Your teen is 18! Your parental rights are different now, as in basically gone.
Do you have a college freshman? Get ready for things to change in more ways than one. Your parental rights are about gone!
Did you know that you have no rights to their school information like grades, financial aid etc?
Did you know that once your kiddo turns 18, you will not be able to even make them a doctor’s appointment or call with an insurance question about your own child?!!!!! Whaaaaaaat?
In addition to all of the dorm room supplies, school supplies and other miscellaneous stuff, you need to be aware of some really important terms: FERPA, HIPAA, and Selective Service to name a few.
Once your child enters college, and especially after they turn 18, your parental rights will drastically change, as in disappear. Read on to find out what these terms mean, and how you can be prepared for these changes. *This post may contain affiliate links. This means, at no additional cost to you, I will earn a small commission if you click the link and make a purchase.

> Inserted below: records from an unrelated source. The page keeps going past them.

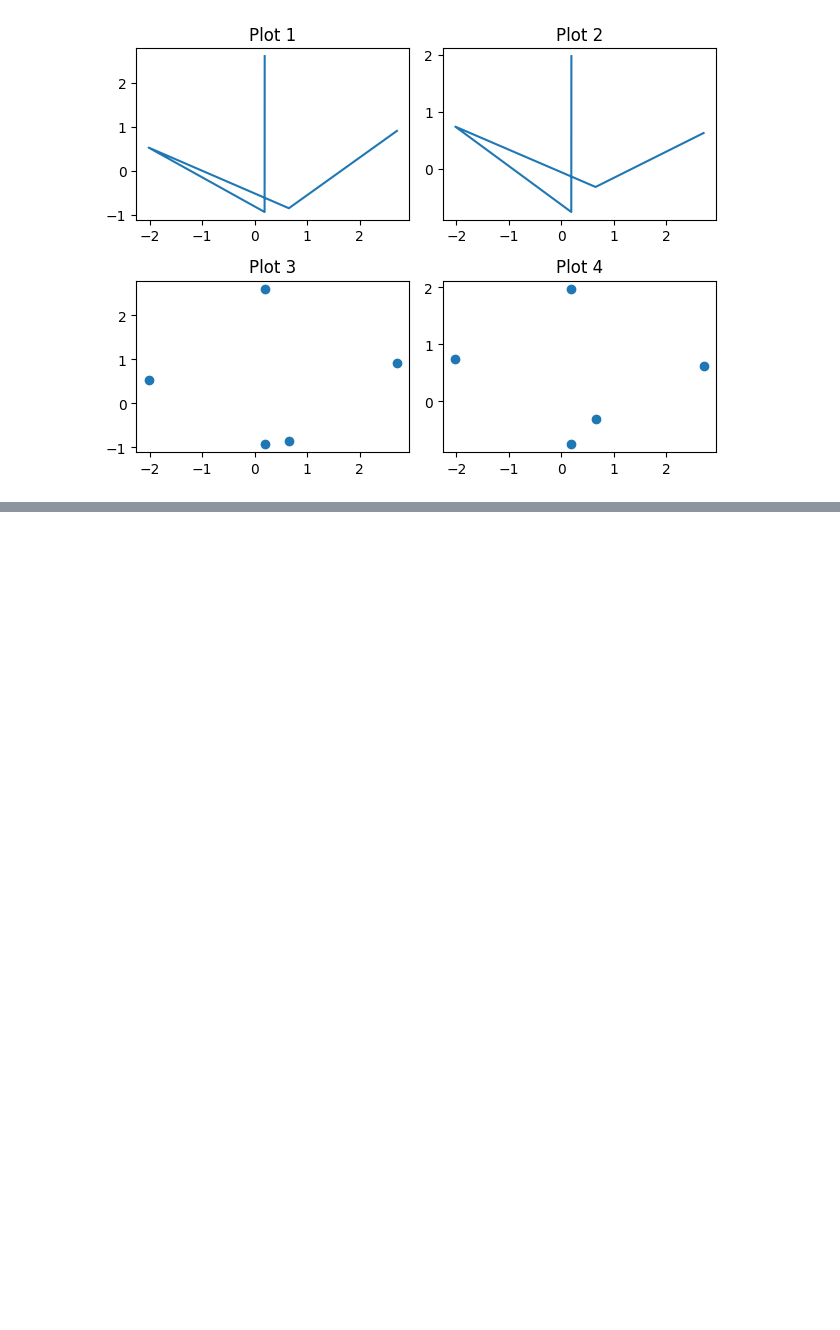
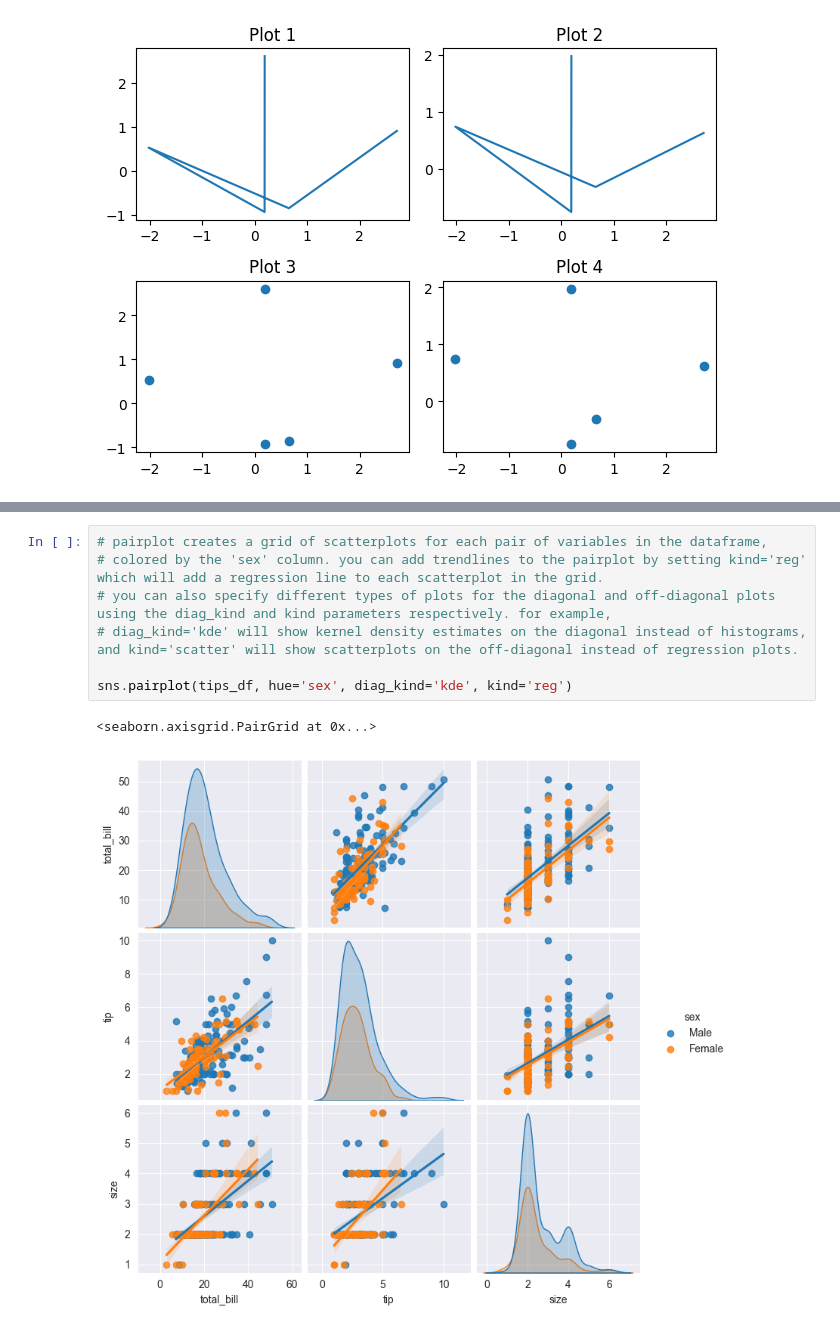
Before and after one commit to Alecdrew/Python-bootcamp, a Jupyter notebook: Notebooks/my_notes_on_course.ipynb, the cells around one changed output, grey strips where cells are left out. Drawn from its saved outputs; the diff is of its cells as text; blank space fills up the shorter version.

```diff
--- a/Notebooks/my_notes_on_course.ipynb
+++ b/Notebooks/my_notes_on_course.ipynb
@@ -290,0 +316,10 @@ plt.show()
+# %%
+# pairplot creates a grid of scatterplots for each pair of variables in the dataframe,
+# colored by the 'sex' column. you can add trendlines to the pairplot by setting kind='reg' which will add a regression line to each scatterplot in the grid.
+# you can also specify different types of plots for the diagonal and off-diagonal plots using the diag_kind and kind parameters respectively. for example,
+# diag_kind='kde' will show kernel density estimates on the diagonal instead of histograms, and kind='scatter' will show scatterplots on the off-diagonal instead of regression plots.
+
+sns.pairplot(tips_df, hue='sex', diag_kind='kde', kind='reg')
+# %% [output]
+<seaborn.axisgrid.PairGrid at 0x...>
+[figure, added]
```
Also changed, not shown: parts of 9 cells of this notebook.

(In this day of COVID-19, the medical portion of this post is very important to know about. Your child needs to let his medical providers know that he or she gives permission to you for medical treatment. In most cases, the virus has been mild for young adults. However, the doctors are saying, if a case becomes severe, it can happen very rapidly.) Please read the section below about HIPAA carefully.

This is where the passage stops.